### Information shown

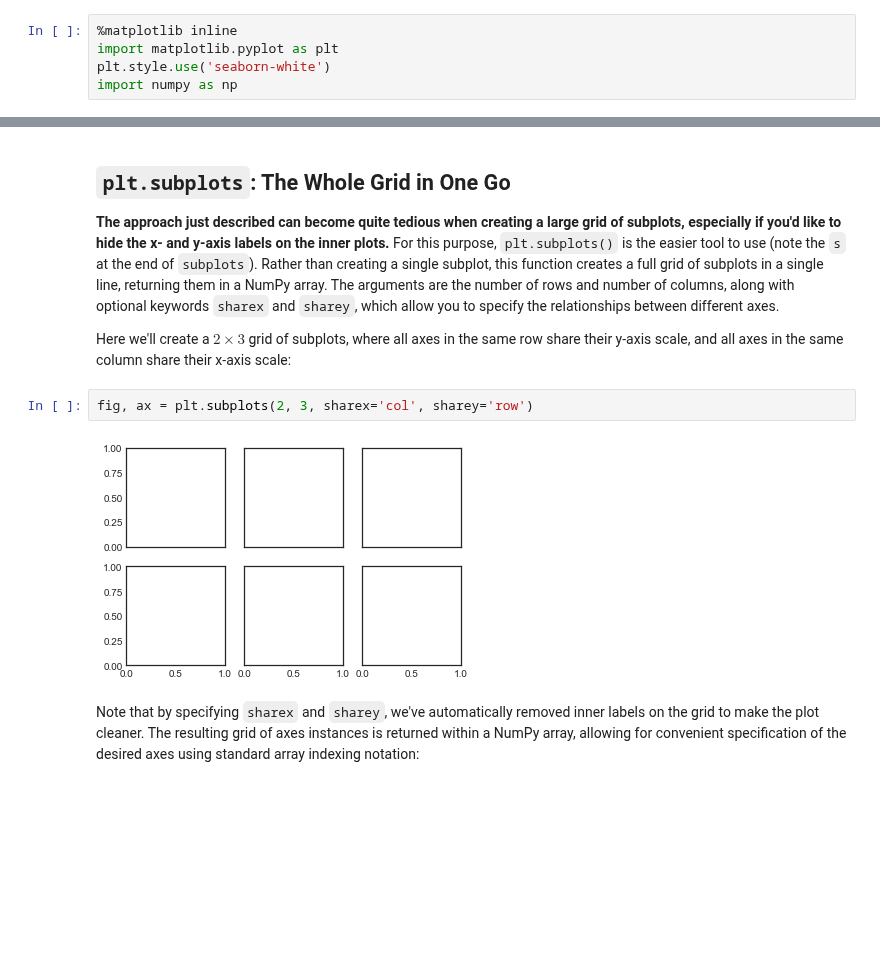
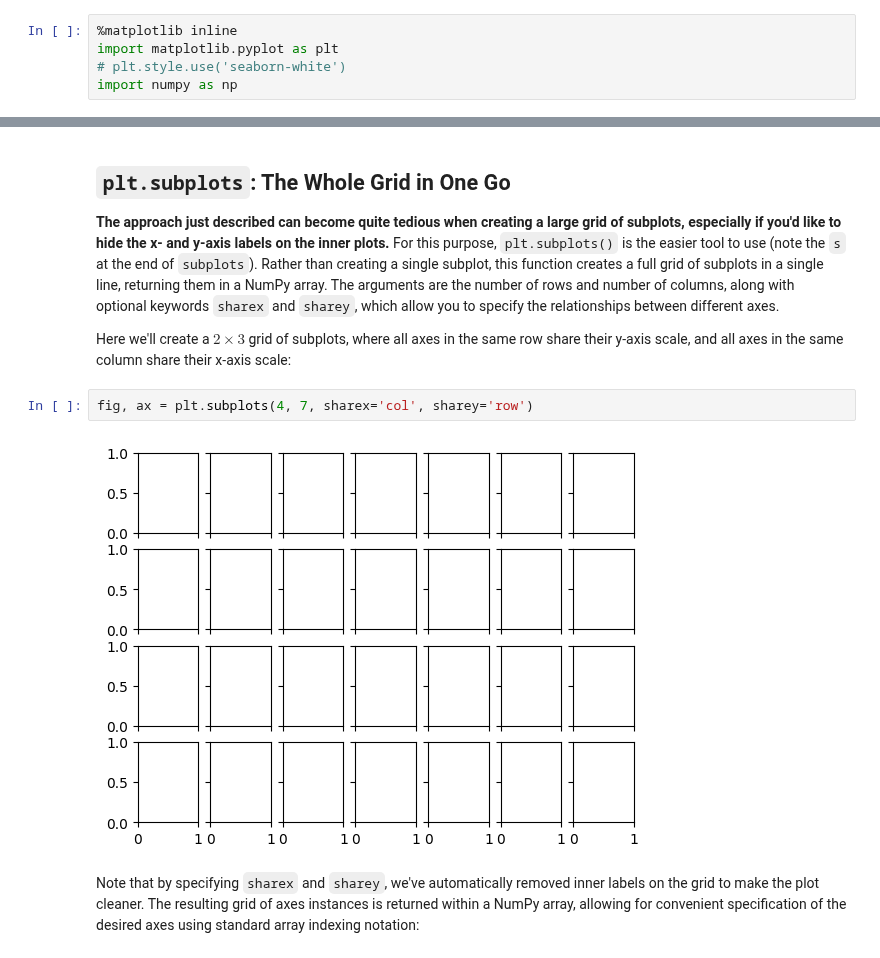
Before and after one commit to JLGOrtega/repo-clase-dsvlcsep24, a Jupyter notebook: 2-Data_Analysis/4-Visualización/1-Matplotlib/7-Subplots.ipynb, the cells around one changed output, grey strips where cells are left out. Drawn from its saved outputs; the diff is of its cells as text; blank space fills up the shorter version.

```diff
--- a/2-Data_Analysis/4-Visualización/1-Matplotlib/7-Subplots.ipynb
+++ b/2-Data_Analysis/4-Visualización/1-Matplotlib/7-Subplots.ipynb
@@ -8,7 +8,7 @@ In this section we'll explore four routines for creating subplots in Matplotlib.
 # %%
 %matplotlib inline
 import matplotlib.pyplot as plt
-plt.style.use('seaborn-white')
+# plt.style.use('seaborn-white')
 import numpy as np
 # %% [markdown]
 ## ``plt.axes``: Subplots by Hand
@@ -81,9 +81,9 @@ The arguments are the number of rows and number of columns, along with optional
 
 Here we'll create a $2 \times 3$ grid of subplots, where all axes in the same row share their y-axis scale, and all axes in the same column share their x-axis scale:
 # %%
-fig, ax = plt.subplots(2, 3, sharex='col', sharey='row')
+fig, ax = plt.subplots(4, 7, sharex='col', sharey='row')
 # %% [output]
-[figure, old version]
+[figure, new version]
 # %% [markdown]
 Note that by specifying ``sharex`` and ``sharey``, we've automatically removed inner labels on the grid to make the plot cleaner.
 The resulting grid of axes instances is returned within a NumPy array, allowing for convenient specification of the desired axes using standard array indexing notation:
```
Also changed, not shown: parts of 3 cells of this notebook, 3 other files.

######

Print all of the data exactly, and do not carry over any pictures.

§ Output of the exercise:
Before and after one commit to JLGOrtega/repo-clase-dsvlcsep24, a Jupyter notebook: 2-Data_Analysis/4-Visualización/1-Matplotlib/7-Subplots.ipynb, the cells around one changed output, grey strips where cells are left out. Drawn from its saved outputs; the diff is of its cells as text; blank space fills up the shorter version.

```diff
--- a/2-Data_Analysis/4-Visualización/1-Matplotlib/7-Subplots.ipynb
+++ b/2-Data_Analysis/4-Visualización/1-Matplotlib/7-Subplots.ipynb
@@ -8,7 +8,7 @@ In this section we'll explore four routines for creating subplots in Matplotlib.
 # %%
 %matplotlib inline
 import matplotlib.pyplot as plt
-plt.style.use('seaborn-white')
+# plt.style.use('seaborn-white')
 import numpy as np
 # %% [markdown]
 ## ``plt.axes``: Subplots by Hand
@@ -81,9 +81,9 @@ The arguments are the number of rows and number of columns, along with optional
 
 Here we'll create a $2 \times 3$ grid of subplots, where all axes in the same row share their y-axis scale, and all axes in the same column share their x-axis scale:
 # %%
-fig, ax = plt.subplots(2, 3, sharex='col', sharey='row')
+fig, ax = plt.subplots(4, 7, sharex='col', sharey='row')
 # %% [output]
-[figure, old version]
+[figure, new version]
 # %% [markdown]
 Note that by specifying ``sharex`` and ``sharey``, we've automatically removed inner labels on the grid to make the plot cleaner.
 The resulting grid of axes instances is returned within a NumPy array, allowing for convenient specification of the desired axes using standard array indexing notation:
```
Also changed, not shown: parts of 3 cells of this notebook, 3 other files.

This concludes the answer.